As regards the applicants' personal situation, the Board noted that the first applicant had continued to work at BPSN despite the fact that she had discovered and reported illegal activities. She had not kept any copies of the documents which showed these activities. Further, there was no evidence that the authorities had failed to investigate the allegations made by the first applicant and they had given her an opportunity to appeal against the decisions. The forensic medical evidence did not show that she had sustained any serious injuries. Moreover, the second certificate stated that she had been subjected to a rape attempt, a fact that she had not mentioned to the Board.
The Board further stated that, whether the applicants' story was credible or not, they could not be considered as refugees on the basis of the information they had given. In this connection, the Board found that, notwithstanding the first applicant's speech at the BNF meeting, they had not been politically active, that the discovery of evidence of corruption did not constitute a ground for asylum as such and that the first applicant had not exhausted domestic remedies in seeking protection from the domestic judicial authorities. Further considering that it had not been shown that the applicants, upon return, would be of such interest to the Belarusian authorities that they would risk the death penalty or torture or other inhuman or degrading treatment or punishment, the Board found that they were not entitled to a residence permit on any other ground either.
The applicants appealed to the Aliens Appeals Board (Utlännings-nämnden), essentially maintaining what they had stated before the Migration Board.
On 9 August 2004 the Aliens Appeals Board rejected the appeal, stating that it agreed with the assessment made by the Migration Board.
1. The applicants complain under Article 3 of the Convention that they will risk being subjected to inhuman or degrading treatment upon return to Belarus on account of having revealed corruption and illegal activities within organs of the State.
2. They further maintain, under Article 6 of the Convention, that they did not have a fair hearing of their asylum applications as certain documents were neither translated nor taken into account by the Swedish authorities and as they were not given an oral hearing.
1. The applicants complain that they will risk treatment contrary to Article 3 of the Convention upon return to Belarus.
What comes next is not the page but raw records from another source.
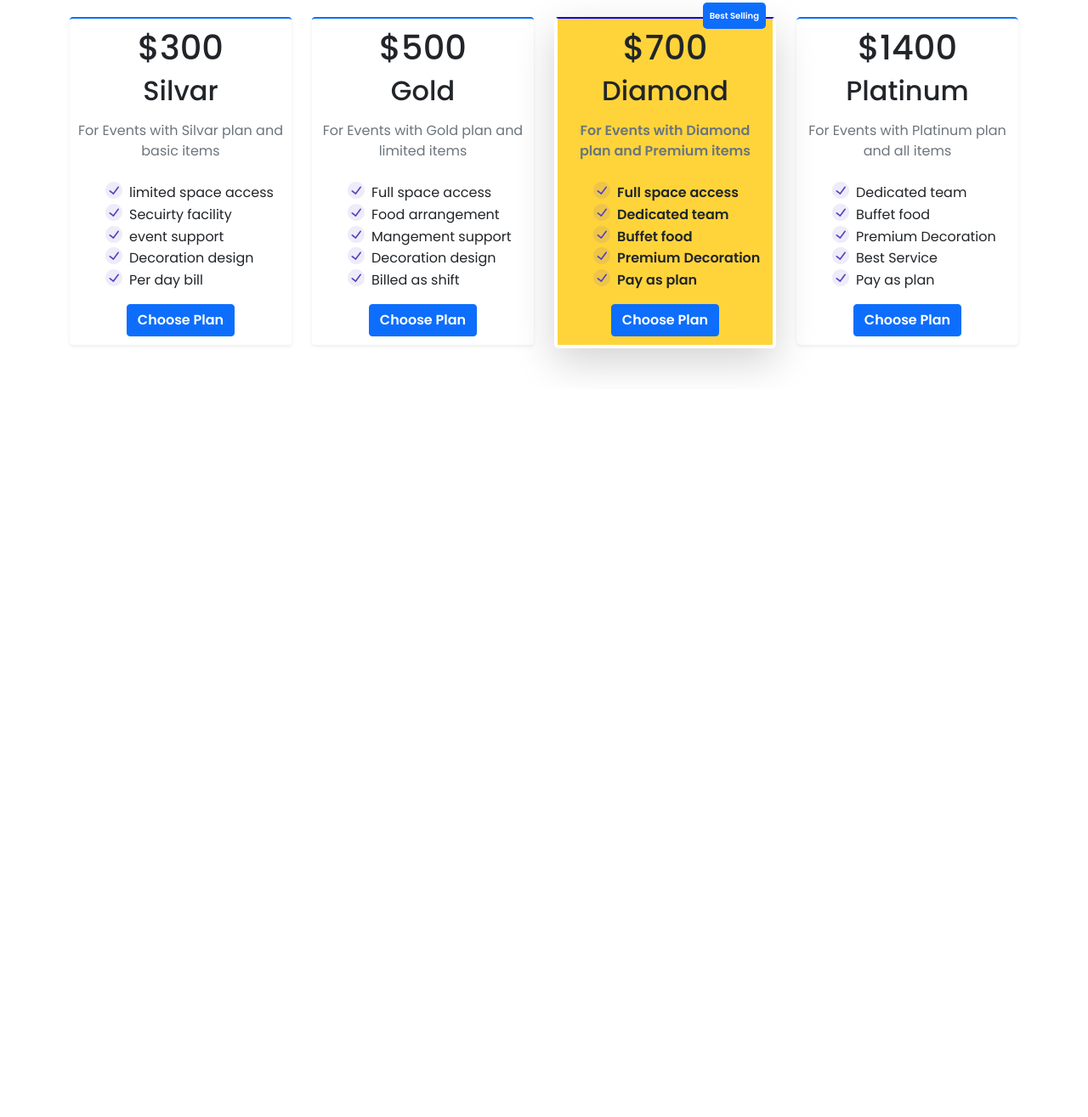
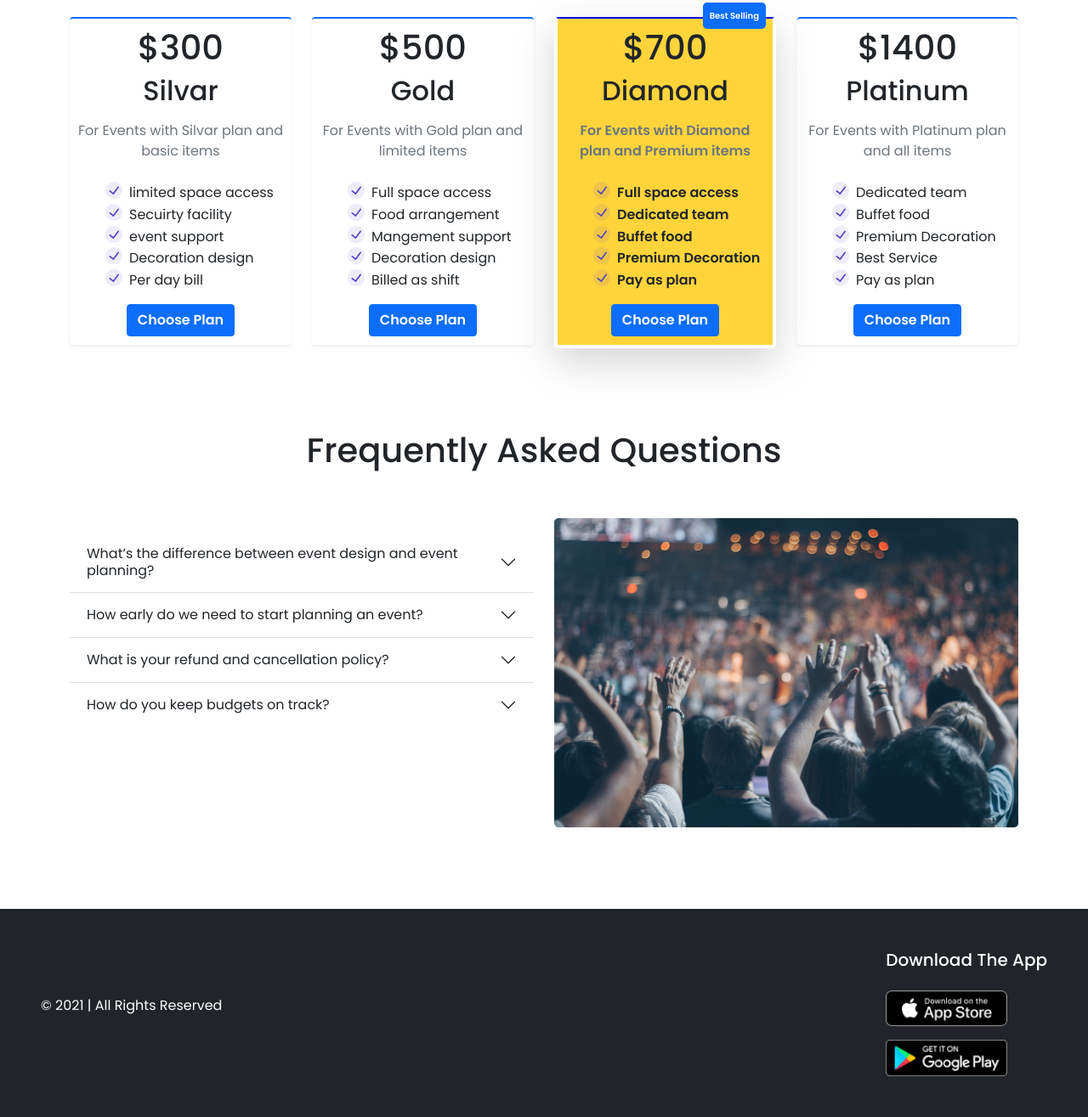
Before and after one commit to HayeulTanjib/Darbar-Hall, a plain HTML site: page index.html in a window 1280 px wide. Shown: the part 980-2295 px from the top of the page at 85% size. Before the commit the page ends 1438 px from the top, so only its background shows below. Drawn offline with nearby package versions, Linux system fonts and the light colour scheme.

Commit message:
Faq and Footer section added

```diff
--- a/index.html
+++ b/index.html
@@ -154,7 +154,81 @@
   </div>
 </section>
 
+<!-- FAQ  -->
+<section class="faq__section">
+  <div class="container">
+      <h1 class="text-center py-5">Frequently Asked Questions</h1>
+      <div class="row">
+          <div class="col-md-6">
+              <div class="customer__faq mb-5 md-mb-0 pt-md-3">
 
+                 <!-- Accordion -->
+                  <div class="accordion accordion-flush" id="accordionFlushExample">
+                      <div class="accordion-item">
+                        <h2 class="accordion-header" id="flush-headingOne">
+                          <button class="accordion-button collapsed" type="button" data-bs-toggle="collapse" data-bs-target="#flush-collapseOne" aria-expanded="false" aria-controls="flush-collapseOne">
+                              What’s the difference between event design and event planning?
+                          </button>
+                        </h2>
+                        <div id="flush-collapseOne" class="accordion-collapse collapse" aria-labelledby="flush-headingOne" data-bs-parent="#accordionFlushExample">
+                          <div class="accordion-body">Event design and event planning work hand in hand to deliver a successful event.Events by Knight offer tailor made events. This means we incorporate both event design and event planning to create that perfect event.</div>
+                        </div>
+                      </div>
+                      <div class="accordion-item">
+                        <h2 class="accordion-header" id="flush-headingTwo">
+                          <button class="accordion-button collapsed" type="button" data-bs-toggle="collapse" data-bs-target="#flush-collapseTwo" aria-expanded="false" aria-controls="flush-collapseTwo">
+                            How early do we need to start planning an event?
+                          </button>
+                        </h2>
+                        <div id="flush-collapseTwo" class="accordion-collapse collapse" aria-labelledby="flush-headingTwo" data-bs-parent="#accordionFlushExample">
+                          <div class="accordion-body">Placeholder content for this accordion, which is intended to demonstrate the <code>.accordion-flush</code> class. This is the second item's accordion body. Let's imagine this being filled with some actual content.</div>
+                        </div>
+                      </div>
+                      <div class="accordion-item">
+                        <h2 class="accordion-header" id="flush-headingThree">
+                          <button class="accordion-button collapsed" type="button" data-bs-toggle="collapse" data-bs-target="#flush-collapseThree" aria-expanded="false" aria-controls="flush-collapseThree">
+                              What is your refund and cancellation policy?
+                          </button>
+                        </h2>
+                        <div id="flush-collapseThree" class="accordion-collapse collapse" aria-labelledby="flush-headingThree" data-bs-parent="#accordionFlushExample">
+                          <div class="accordion-body">Placeholder content for this accordion, which is intended to demonstrate the <code>.accordion-flush</code> class. This is the third item's accordion body. Nothing more exciting happening here in terms of content, but just filling up the space to make it look, at least at first glance, a bit more representative of how this would look in a real-world application.</div>
+                        </div>
+                      </div>
+                      <div class="accordion-item">
+                          <h2 class="accordion-header" id="flush-headingThree">
+                            <button class="accordion-button collapsed" type="button" data-bs-toggle="collapse" data-bs-target="#flush-collapseThree" aria-expanded="false" aria-controls="flush-collapseThree">
+                              How do you keep budgets on track?
+                            </button>
+                          </h2>
+                          <div id="flush-collapseThree" class="accordion-collapse collapse" aria-labelledby="flush-headingThree" data-bs-parent="#accordionFlushExample">
+                            <div class="accordion-body">Placeholder content for this accordion, which is intended to demonstrate the <code>.accordion-flush</code> class. This is the third item's accordion body. Nothing more exciting happening here in terms of content, but just filling up the space to make it look, at least at first glance, a bit more representative of how this would look in a real-world application.</div>
+                          </div>
+                        </div>
+                    </div>
+              </div>
+          </div>
+          <div class="col-md-6">
+              <div class="faq__img">
+                  <img src="img/people.png" class="img-fluid pb-5" alt="">
+              </div>
+          </div>
+      </div>
+  </div>
+</section>
+
+<!-- Footer -->
+
+<section class="footer__section p-5 bg-dark text-white mt-5 d-flex justify-content-between align-items-center">
+  <div class="footer__copyright">
+      <p>&copy; 2021 | All Rights Reserved</p>
+      </div>
+  <div class="footer__links d-flex flex-column gap-3">
+      <h5>Download The App</h5>
+      <a href=""><img src="img/apple.png"  class="img-fluid w-75" alt=""></a>
+      <a href=""><img src="img/google.png" class="img-fluid w-75" alt=""></a>
+  </div>
+</div>
+</section>
 
 
 
```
Article 3 provides the following:
“No one shall be subjected to torture or to inhuman or degrading treatment or punishment.”
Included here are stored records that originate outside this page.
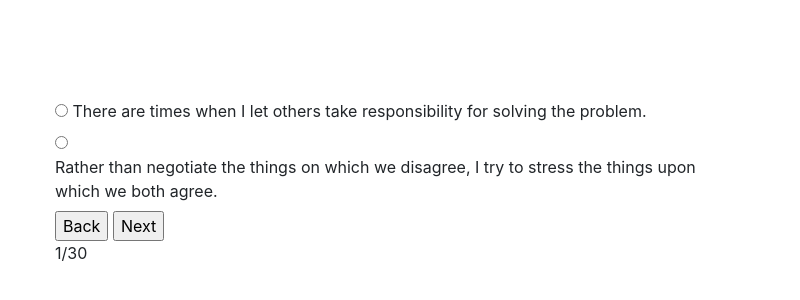
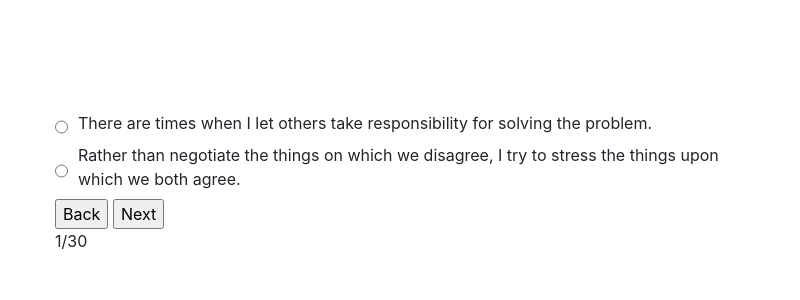
Before and after one commit to hevansDev/T-KCMI, an Electron app: page pages/questions.html in a window 800 px wide. Shown: the part 210-510 px from the top of the page. Drawn offline with Linux system fonts and the light colour scheme.

Commit message:
Tweaked questions and results pages

```diff
--- a/css/style.css
+++ b/css/style.css
@@ -4,3 +4,8 @@
   left: 50%;
   transform: translate(-50%, -50%);
 }
+
+.question {
+  display: flex;
+  gap: 10px;
+}
--- a/pages/questions.html
+++ b/pages/questions.html
@@ -10,10 +10,15 @@
 <body>
     <div class="container" id="focus">
         <form>
-            <input type="radio" id="optionA" name="questionForm" value="A">
-            <label id="answerA" for="optionA"></label><br>
-            <input type="radio" id="optionB" name="questionForm" value="B">
-            <label id="answerB" for="optionB"></label><br>
+            <div class="question">
+                <input type="radio" id="optionA" name="questionForm" value="A">
+                <label id="answerA" for="optionA"></label>
+            </div>
+            <div class="question">
+                <input type="radio" id="optionB" name="questionForm" value="B">
+                <label id="answerB" for="optionB"></label>
+            </div>
+
             <input type="button" value="Back" onclick="prevQuestion()">
             <input type="button" value="Next" onclick="nextQuestion()">
             <p id="question">0/30</p>
```
Also changed, not shown: pages/results.html (+1 -0 lines).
The Court considers that it cannot, on the basis of the case file, determine the admissibility of this complaint and that it is therefore necessary, in accordance with Rule 54 § 2 (b) of the Rules of Court, to give notice of this part of the application to the respondent Government.
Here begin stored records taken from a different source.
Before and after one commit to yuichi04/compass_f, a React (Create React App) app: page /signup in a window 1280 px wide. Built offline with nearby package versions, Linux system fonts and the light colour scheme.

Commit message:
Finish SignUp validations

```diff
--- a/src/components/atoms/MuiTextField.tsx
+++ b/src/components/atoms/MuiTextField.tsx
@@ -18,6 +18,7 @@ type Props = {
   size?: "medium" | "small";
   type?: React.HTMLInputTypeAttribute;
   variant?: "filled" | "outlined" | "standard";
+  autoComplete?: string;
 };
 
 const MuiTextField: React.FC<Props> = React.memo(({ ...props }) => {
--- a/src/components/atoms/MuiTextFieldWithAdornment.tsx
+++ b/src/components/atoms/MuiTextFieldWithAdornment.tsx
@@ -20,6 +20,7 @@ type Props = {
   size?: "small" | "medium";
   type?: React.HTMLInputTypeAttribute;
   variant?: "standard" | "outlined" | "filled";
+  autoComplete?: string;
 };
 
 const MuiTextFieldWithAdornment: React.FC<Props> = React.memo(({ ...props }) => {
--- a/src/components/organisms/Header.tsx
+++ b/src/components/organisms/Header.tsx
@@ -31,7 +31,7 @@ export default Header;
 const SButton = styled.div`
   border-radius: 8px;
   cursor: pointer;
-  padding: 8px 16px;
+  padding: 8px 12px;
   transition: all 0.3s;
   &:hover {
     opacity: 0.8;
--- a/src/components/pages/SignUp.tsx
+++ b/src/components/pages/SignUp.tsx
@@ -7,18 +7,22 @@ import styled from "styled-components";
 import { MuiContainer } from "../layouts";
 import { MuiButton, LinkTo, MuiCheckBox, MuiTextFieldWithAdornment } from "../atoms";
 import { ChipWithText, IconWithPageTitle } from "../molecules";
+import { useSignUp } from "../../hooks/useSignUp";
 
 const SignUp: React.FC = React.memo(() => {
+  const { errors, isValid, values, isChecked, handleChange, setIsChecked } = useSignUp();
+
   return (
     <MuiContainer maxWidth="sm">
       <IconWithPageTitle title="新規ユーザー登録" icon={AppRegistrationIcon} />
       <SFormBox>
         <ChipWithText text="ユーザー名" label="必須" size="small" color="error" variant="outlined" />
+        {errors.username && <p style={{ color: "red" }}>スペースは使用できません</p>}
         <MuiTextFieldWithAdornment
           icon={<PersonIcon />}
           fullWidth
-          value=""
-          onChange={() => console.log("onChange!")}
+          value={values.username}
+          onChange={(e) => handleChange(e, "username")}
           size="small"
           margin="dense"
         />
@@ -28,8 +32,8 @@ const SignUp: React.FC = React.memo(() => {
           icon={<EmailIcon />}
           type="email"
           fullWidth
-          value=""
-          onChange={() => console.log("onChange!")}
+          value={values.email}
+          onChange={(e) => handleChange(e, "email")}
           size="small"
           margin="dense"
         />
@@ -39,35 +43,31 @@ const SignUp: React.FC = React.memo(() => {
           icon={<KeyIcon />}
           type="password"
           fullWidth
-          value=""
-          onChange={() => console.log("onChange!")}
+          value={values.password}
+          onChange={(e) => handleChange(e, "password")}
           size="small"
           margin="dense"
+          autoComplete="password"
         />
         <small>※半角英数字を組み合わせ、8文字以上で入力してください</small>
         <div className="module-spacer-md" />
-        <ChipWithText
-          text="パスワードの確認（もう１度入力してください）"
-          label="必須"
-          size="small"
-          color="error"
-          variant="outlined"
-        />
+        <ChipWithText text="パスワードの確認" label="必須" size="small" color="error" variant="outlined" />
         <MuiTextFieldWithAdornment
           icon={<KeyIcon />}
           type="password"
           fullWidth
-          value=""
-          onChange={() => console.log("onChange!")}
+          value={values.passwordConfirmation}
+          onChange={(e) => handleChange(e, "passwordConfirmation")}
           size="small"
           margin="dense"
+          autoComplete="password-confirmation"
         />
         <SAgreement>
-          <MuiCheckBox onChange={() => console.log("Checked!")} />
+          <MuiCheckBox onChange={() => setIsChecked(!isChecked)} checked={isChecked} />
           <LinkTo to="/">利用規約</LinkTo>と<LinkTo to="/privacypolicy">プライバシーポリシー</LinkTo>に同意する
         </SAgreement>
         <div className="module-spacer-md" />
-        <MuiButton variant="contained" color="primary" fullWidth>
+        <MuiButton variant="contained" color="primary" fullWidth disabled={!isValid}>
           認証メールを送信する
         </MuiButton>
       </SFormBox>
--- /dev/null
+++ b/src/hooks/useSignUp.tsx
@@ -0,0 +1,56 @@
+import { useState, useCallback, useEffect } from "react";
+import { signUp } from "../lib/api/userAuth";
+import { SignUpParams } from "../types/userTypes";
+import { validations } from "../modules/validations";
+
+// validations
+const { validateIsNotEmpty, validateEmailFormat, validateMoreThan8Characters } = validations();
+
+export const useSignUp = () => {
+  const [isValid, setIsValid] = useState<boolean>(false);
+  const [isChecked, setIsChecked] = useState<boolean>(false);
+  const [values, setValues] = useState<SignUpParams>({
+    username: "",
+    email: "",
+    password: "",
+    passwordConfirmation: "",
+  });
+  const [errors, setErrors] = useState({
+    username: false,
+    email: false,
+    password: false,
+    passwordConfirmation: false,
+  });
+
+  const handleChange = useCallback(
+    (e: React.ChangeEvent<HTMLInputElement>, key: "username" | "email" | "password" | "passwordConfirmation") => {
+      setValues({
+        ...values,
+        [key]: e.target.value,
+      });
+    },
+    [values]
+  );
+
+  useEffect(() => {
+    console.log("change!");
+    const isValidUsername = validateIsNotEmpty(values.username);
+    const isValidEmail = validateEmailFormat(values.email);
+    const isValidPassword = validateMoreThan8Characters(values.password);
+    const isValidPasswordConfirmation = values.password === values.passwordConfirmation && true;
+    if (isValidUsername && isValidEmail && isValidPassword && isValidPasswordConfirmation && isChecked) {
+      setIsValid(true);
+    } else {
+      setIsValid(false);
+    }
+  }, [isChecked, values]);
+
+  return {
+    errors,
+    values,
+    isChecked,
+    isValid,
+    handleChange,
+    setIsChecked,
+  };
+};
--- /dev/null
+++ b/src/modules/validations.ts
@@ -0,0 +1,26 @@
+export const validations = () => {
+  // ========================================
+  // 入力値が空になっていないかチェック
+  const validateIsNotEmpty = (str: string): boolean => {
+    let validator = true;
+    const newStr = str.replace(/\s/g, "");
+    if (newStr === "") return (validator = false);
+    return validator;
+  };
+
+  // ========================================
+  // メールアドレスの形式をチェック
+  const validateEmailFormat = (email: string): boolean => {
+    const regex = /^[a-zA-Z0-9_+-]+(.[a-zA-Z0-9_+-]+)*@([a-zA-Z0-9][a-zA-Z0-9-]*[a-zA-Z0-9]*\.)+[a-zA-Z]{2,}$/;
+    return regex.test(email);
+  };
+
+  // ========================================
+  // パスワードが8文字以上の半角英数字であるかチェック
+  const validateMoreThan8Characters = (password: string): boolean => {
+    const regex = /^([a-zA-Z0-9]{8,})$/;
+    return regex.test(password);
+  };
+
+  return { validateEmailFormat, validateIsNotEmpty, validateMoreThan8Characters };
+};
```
2. The applicants also complain that they did not have a fair hearing in accordance with Article 6 of the Convention. Article 6 § 1 reads, in relevant parts, as follows:
“In the determination of his civil rights and obligations or of any criminal charge against him, everyone is entitled to a fair and public hearing ...”
The Court is prevented from examining this complaint since Article 6 is not applicable to proceedings concerning the entry, stay and deportation of aliens (see Maaouia v. France [GC], no. 39652/98, § 40, ECHR 2000-X).
It follows that this part of the application is incompatible ratione materiae with the provisions of the Convention, within the meaning of Article 35 § 3, and must be rejected, in accordance with Article 35 § 4.
For these reasons, the Court unanimously
Decides to adjourn the examination of the applicants' complaint that their expulsion to Belarus would expose them to the risk of treatment contrary to Article 3 of the Convention;
Declares the remainder of the application inadmissible.
Michael O'Boyle Nicolas Bratza
MATSIUKHIN AND MATSIUKHINA v. SWEDEN DECISION
MATSIUKHIN AND MATSIUKHINA v. SWEDEN DECISION